A Critical Analysis of International Organizations’ and Global Management Consulting Firms’ Consensus Around Twenty-First Century Skills

A growing number of academic studies and policy reports have identified a set of core skills considered crucial in the twenty-first century economy. This article critically examines the evidence base underpinning that ideational consensus among international organizations (IOs) and global management consulting firms (GMCFs). We collected 234 skills reports produced over the past decade by major IOs (European Commission, ILO, OECD, UNESCO, and World Bank) and GMCFs (BCG, Deloitte, Ernest and Young, KPMG, McKinsey, and PWC). We then extracted bibliographic references from each report and used the analytic technique of citation analysis to examine how the consensus around these core skills was generated in order to uncover the authoritative sources of knowledge and the pattern of ideational policy diffusion observed. Our analysis reveals substantial gaps in the evidence base used. Evidence drew largely on a few academic economists, along with strong use of grey literature, and high rates of self-citation.

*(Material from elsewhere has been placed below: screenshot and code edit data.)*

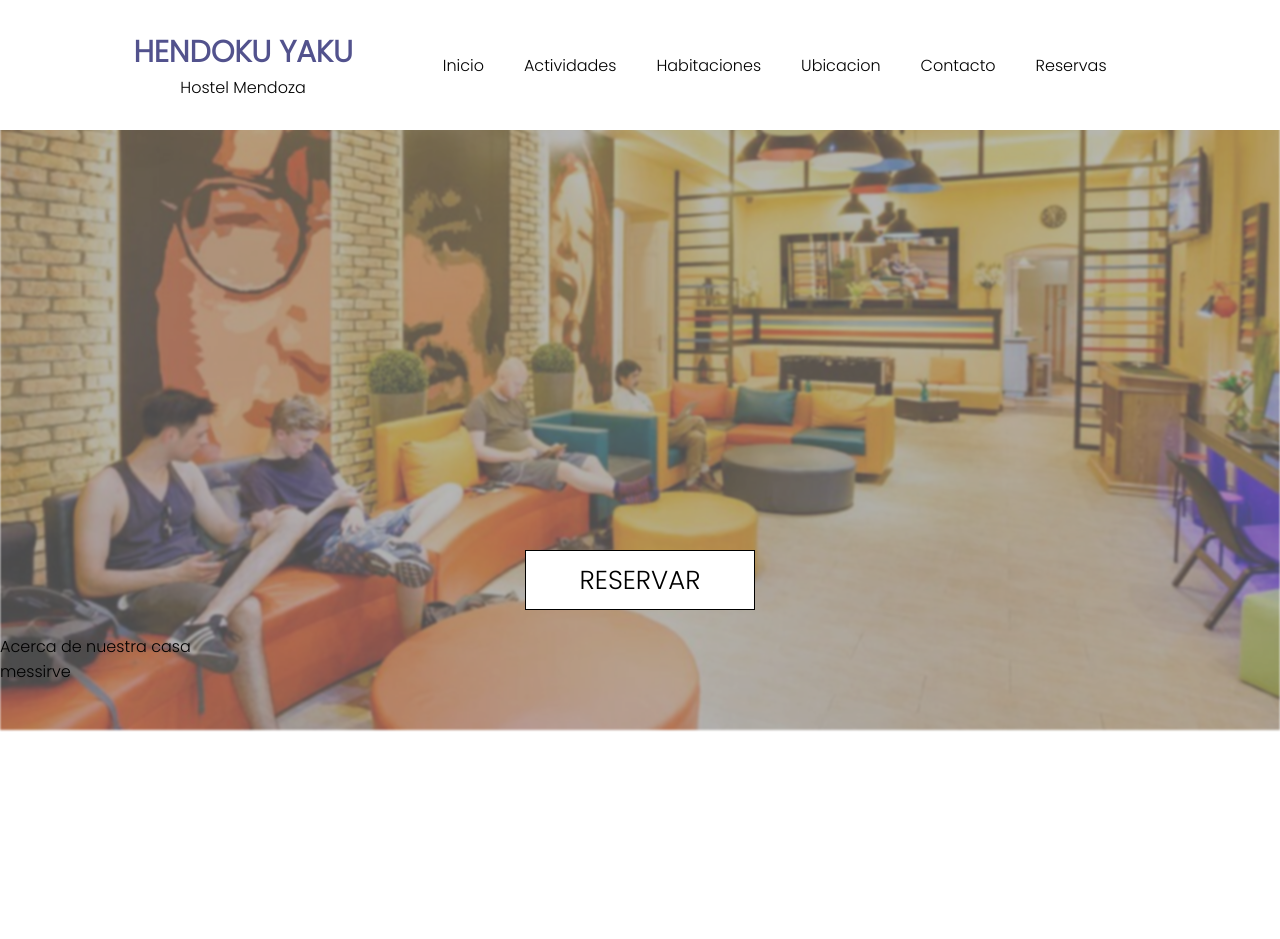
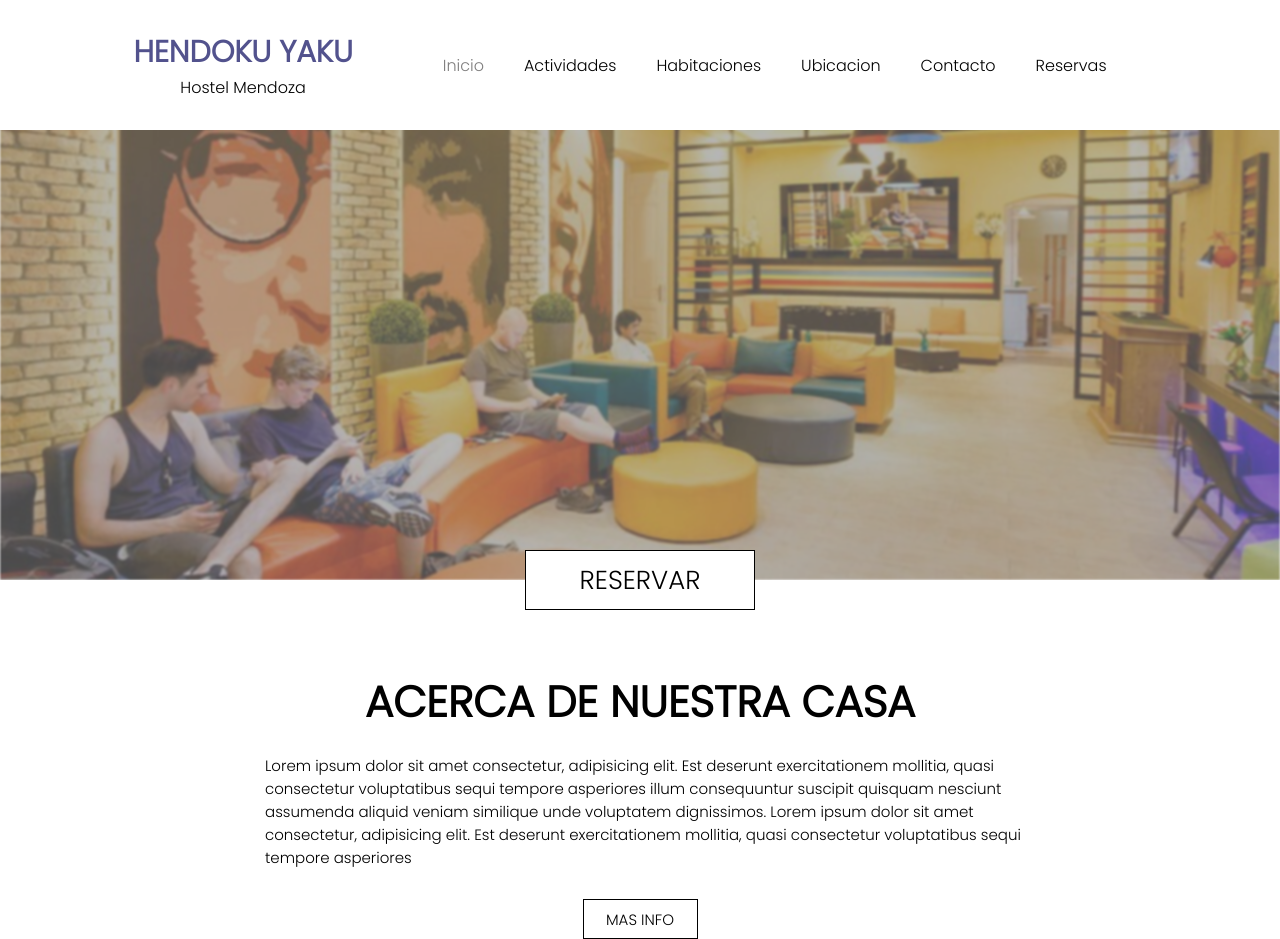
Before and after one commit to TomasPino5/Hotel-Test, a React (Vite) app in the folder client/: page / in a window 1280 px wide. Before the commit the page ends 800 px from the top, so only its background shows below. Built offline with nearby package versions, Linux system fonts and the light colour scheme.

Commit message:
info en home

```diff
--- a/client/package.json
+++ b/client/package.json
@@ -10,9 +10,7 @@
     "preview": "vite preview"
   },
   "dependencies": {
-    "bootstrap": "^5.3.2",
     "react": "^18.2.0",
-    "react-bootstrap": "^2.8.0",
     "react-dom": "^18.2.0",
     "react-router-dom": "^6.15.0"
   },
--- a/client/src/components/home/Carousel.jsx
+++ b/client/src/components/home/Carousel.jsx
@@ -1,4 +1,4 @@
-import './Carousel.css'
+import styles from './Carousel.module.css'
 import { useState, useEffect } from 'react';
 import img1 from '../../img/img1.jpg'
 import img2 from '../../img/img2.jpg'
@@ -15,21 +15,15 @@ const Carousel = () => {
   }, []);
 
   return (
-    <div className="carousel">
+    <div className={styles.carousel}>
       {images.map((image, index) => (
         <img
           key={index}
           src={image}
           alt={`Image${index}`}
-          className={index === currentIndex ? 'active' : 'inactive'}
+          className={index === currentIndex ? styles.active : styles.inactive}
         />
       ))}
-      <button
-        type='submit'
-        className='button'
-      >
-        RESERVAR
-      </button>
     </div>
   );
 };
--- a/client/src/components/home/Carousel.css
+++ b/client/src/components/home/Carousel.module.css
@@ -2,8 +2,10 @@
   display: flex;
   overflow: hidden;
   justify-content: center;
-  min-height: 504px;
+  min-height: 600px;
   /* border: 1px solid red; */
+  position: relative;
+  z-index: -1;
 }
 
 .active {
@@ -11,7 +13,7 @@
   /* transition: transform 0.5s ease-in-out; */
   height: 100%;
   position: absolute;
-  z-index: 1;
+  z-index: -1;
   opacity: 0.7;
   filter: brightness(0.6) blur(1px);
   object-fit: cover;
@@ -22,22 +24,5 @@
   height: 100%;
   opacity: 0;
   position: relative;
+  z-index: -1;
 }
-
-.button {
-  position: absolute;
-  margin-top: 620px;
-  z-index: 2;
-  height: 60px;
-  width: 230px;
-  font-size: 26px;
-  background-color: #fff;
-  border: 1px solid black;
-  transition: all 1.5s;
-  cursor: pointer;
-}
-
-.button:hover {
-  background-color: black;
-  color: #fff;
-}
--- a/client/src/components/home/Home.css
+++ /dev/null
@@ -1,10 +0,0 @@
-.carousel {
-    margin-top: -100px;
-    z-index: -1;
-    /* display: flex;
-    position: relative; */
-}
-
-.about {
-    margin-top: 100px;
-}
--- a/client/src/components/home/Home.jsx
+++ b/client/src/components/home/Home.jsx
@@ -1,17 +1,36 @@
-import './Home.css';
+import styles from './Home.module.css'
 import Carousel from './Carousel';
 
 const Home = () => {
     return (
-        <>
-            <div className="carousel">
+        <div>
+            <div className={styles.carousel}>
                 <Carousel />
             </div>
-            <div className='about'>
-                <p>Acerca de nuestra casa</p>
+            <div className={styles.buttonContainer}>
+                <button
+                    type='submit'
+                    className={styles.button}
+                >
+                    RESERVAR
+                </button>
             </div>
-                <p>messirve</p>
-        </>
+            <div className={styles.aboutContainer}>
+                <div className={styles.about}>
+                    <h2 className={styles.title}>ACERCA DE NUESTRA CASA</h2>
+                    <p className={styles.description}>
+                        Lorem ipsum dolor sit amet consectetur, adipisicing elit. Est deserunt exercitationem mollitia, quasi consectetur voluptatibus sequi tempore asperiores illum consequuntur suscipit quisquam nesciunt assumenda aliquid veniam similique unde voluptatem dignissimos.
+                        Lorem ipsum dolor sit amet consectetur, adipisicing elit. Est deserunt exercitationem mollitia, quasi consectetur voluptatibus sequi tempore asperiores
+                    </p>
+                    <button
+                    type='submit'
+                    className={styles.infoButton}
+                    >
+                        MAS INFO
+                    </button>
+                </div>
+            </div>
+        </div>
     )
 }
 
--- /dev/null
+++ b/client/src/components/home/Home.module.css
@@ -0,0 +1,68 @@
+.carousel {
+    margin-top: -150px;
+    z-index: -1;
+    /* display: flex;
+    position: relative; */
+}
+
+.buttonContainer {
+    display: flex;
+    justify-content: center;
+}
+
+.button {
+    position: absolute;
+    z-index: 2;
+    height: 60px;
+    width: 230px;
+    font-size: 26px;
+    background-color: #fff;
+    border: 1px solid black;
+    transition: all 1s;
+    cursor: pointer;
+    margin: 0 auto;
+    margin-top: -30px;
+}
+
+.button:hover {
+    background-color: black;
+    color: #fff;
+}
+
+.aboutContainer {
+    display: flex;
+    /* align-items: center; */
+    justify-content: center;
+    text-align: center;
+    margin-top: 90px;
+}
+
+.title {
+    font-size: 43px;
+    font-weight: 700;
+}
+
+.description {
+    margin-top: 20px;
+    width: 800px;
+    text-align: left;
+    font-size: 15px;
+    margin-left: 50px;
+}
+
+.infoButton {
+    height: 40px;
+    width: 115px;
+    background-color: #fff;
+    border: 1px solid black;
+    transition: all 1s;
+    cursor: pointer;
+    margin: 0 auto;
+    margin-top: 30px;
+    font-size: 15px;
+}
+
+.infoButton:hover {
+    background-color: black;
+    color: #fff;
+}
--- a/client/src/components/nav/Nav.jsx
+++ b/client/src/components/nav/Nav.jsx
@@ -1,25 +1,71 @@
-import './Nav.css'
+import styles from './Nav.module.css'
+import { Link, useLocation } from 'react-router-dom'
 
 const Nav = () => {
+
+    const { pathname } = useLocation()
+
     return (
         <>
-            <nav className='container'>
-                <div className='title-description'>
-                    <div className='title'>
+            <nav className={styles.container}>
+                <div className={styles.titleDescription}>
+                    <div className={styles.title}>
                         <p>HENDOKU YAKU</p>
                     </div>
-                    <div className='description'>
+                    <div className={styles.description}>
                         <p>Hostel Mendoza</p>
                     </div>
                 </div>
-                <div className='lista-container'>
-                    <ul className='ul'>
-                        <li className='li'>Inicio</li>
-                        <li className='li'>Actividades</li>
-                        <li className='li'>Habitaciones</li>
-                        <li className='li'>Ubicacion</li>
-                        <li className='li'>Contacto</li>
-                        <li className='li'>Reservas</li>
+                <div className={styles.listaContainer}>
+                    <ul className={styles.ul}>
+                        <li className={styles.li}>
+                            <Link
+                                to="/"
+                                className={pathname === '/' ? styles.selected : styles.link}
+                                >
+                                    Inicio
+                            </Link>
+                        </li>
+                        <li className={styles.li}>
+                            <Link
+                                to="/actividades"
+                                className={pathname === '/actividades' ? styles.selected : styles.link}
+                                >
+                                    Actividades
+                            </Link>
+                        </li>
+                        <li className={styles.li}>
+                            <Link
+                                to="/habitaciones"
+                                className={pathname === '/habitaciones' ? styles.selected : styles.link}
+                                >
+                                    Habitaciones
+                            </Link>
+                        </li>
+                        <li className={styles.li}>
+                            <Link
+                                to="/ubicacion"
+                                className={pathname === '/ubicacion' ? styles.selected : styles.link}
+                                >
+                                    Ubicacion
+                            </Link>
+                        </li>
+                        <li className={styles.li}>
+                            <Link
+                                to="/contacto"
+                                className={pathname === '/contacto' ? styles.selected : styles.link}
+                                >
+                                    Contacto
+                            </Link>
+                        </li>
+                        <li className={styles.li}>
+                            <Link
+                                to="/reservas"
+                                className={pathname === '/reservas' ? styles.selected : styles.link}
+                                >
+                                    Reservas
+                            </Link>
+                        </li>
                     </ul>
                 </div>
             </nav>
--- a/client/src/components/nav/Nav.css
+++ b/client/src/components/nav/Nav.module.css
@@ -4,11 +4,13 @@
     justify-content: center;
     /* border: 1px solid red; */
     padding: 30px;
-    /* flex-wrap: wrap; */
+    flex-wrap: wrap;
     background-color: #fff;
+    z-index: 1;
+    /* border-bottom: 1px solid black; */
 }
 
-.title-description {
+.titleDescription {
     display: flex;
     flex-direction: column;
     margin-right: 90px;
@@ -29,3 +31,18 @@
     display: inline;
     margin-right: 40px;
 }
+
+.link {
+    text-decoration: none;
+    color: inherit;
+    transition: all 0.2s;
+}
+
+.link:hover {
+    color: rgb(127, 126, 126);
+}
+
+.selected {
+    text-decoration: none;
+    color: rgb(127, 126, 126);
+}
--- a/client/src/index.css
+++ b/client/src/index.css
@@ -3,3 +3,20 @@
   padding: 0;
   font-family: 'Poppins', sans-serif;
 }
+
+::-webkit-scrollbar {
+  width: 12px;
+}
+
+::-webkit-scrollbar-track {
+  background: #f1f1f1;
+}
+
+::-webkit-scrollbar-thumb {
+  background: #919090;
+  border-radius: 6px;
+}
+
+::-webkit-scrollbar-thumb:hover {
+  background: #757575;
+}
```
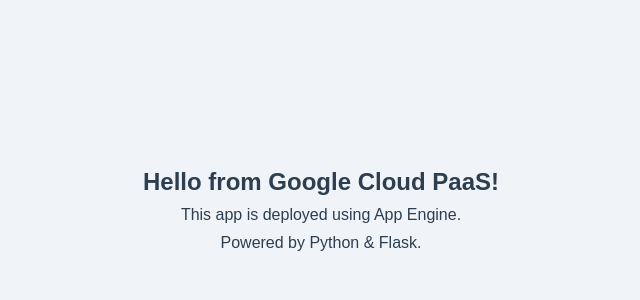
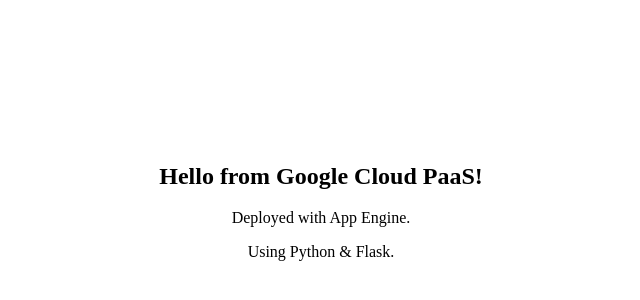
Before and after one commit to Saniya-Bhosale/my_paas_app, a plain HTML site: page index.html in a window 1280 px wide. Shown: the part 190-490 px from the top of the page, without its empty margins (319-959 px from the left). Drawn offline with Linux system fonts and the light colour scheme.

Commit message:
Update index.html

```diff
--- a/index.html
+++ b/index.html
@@ -2,31 +2,22 @@
 <html lang="en">
 <head>
   <meta charset="UTF-8">
-  <title>Welcome to Google Cloud PaaS</title>
+  <title>PaaS App</title>
   <style>
     body {
-      display: flex;
+      margin: 0;
       height: 100vh;
-      margin: 0;
-      align-items: center;
-      justify-content: center;
-      font-family: Arial, sans-serif;
-      background: #f0f4f8;
+      display: grid;
+      place-items: center;
       text-align: center;
-    }
-    .container {
-      color: #2c3e50;
-    }
-    h2, p {
-      margin: 10px 0;
     }
   </style>
 </head>
 <body>
-  <div class="container">
+  <div>
     <h2>Hello from Google Cloud PaaS!</h2>
-    <p>This app is deployed using App Engine.</p>
-    <p>Powered by Python & Flask.</p>
+    <p>Deployed with App Engine.</p>
+    <p>Using Python & Flask.</p>
   </div>
   <script>alert("Running on PaaS!");</script>
 </body>
```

Given these characteristics, the consensus around twenty-first century skills appears less epistemic in nature and more like an ideational echo chamber, which raises concerns about the extent to which policymakers should rely on this evidence.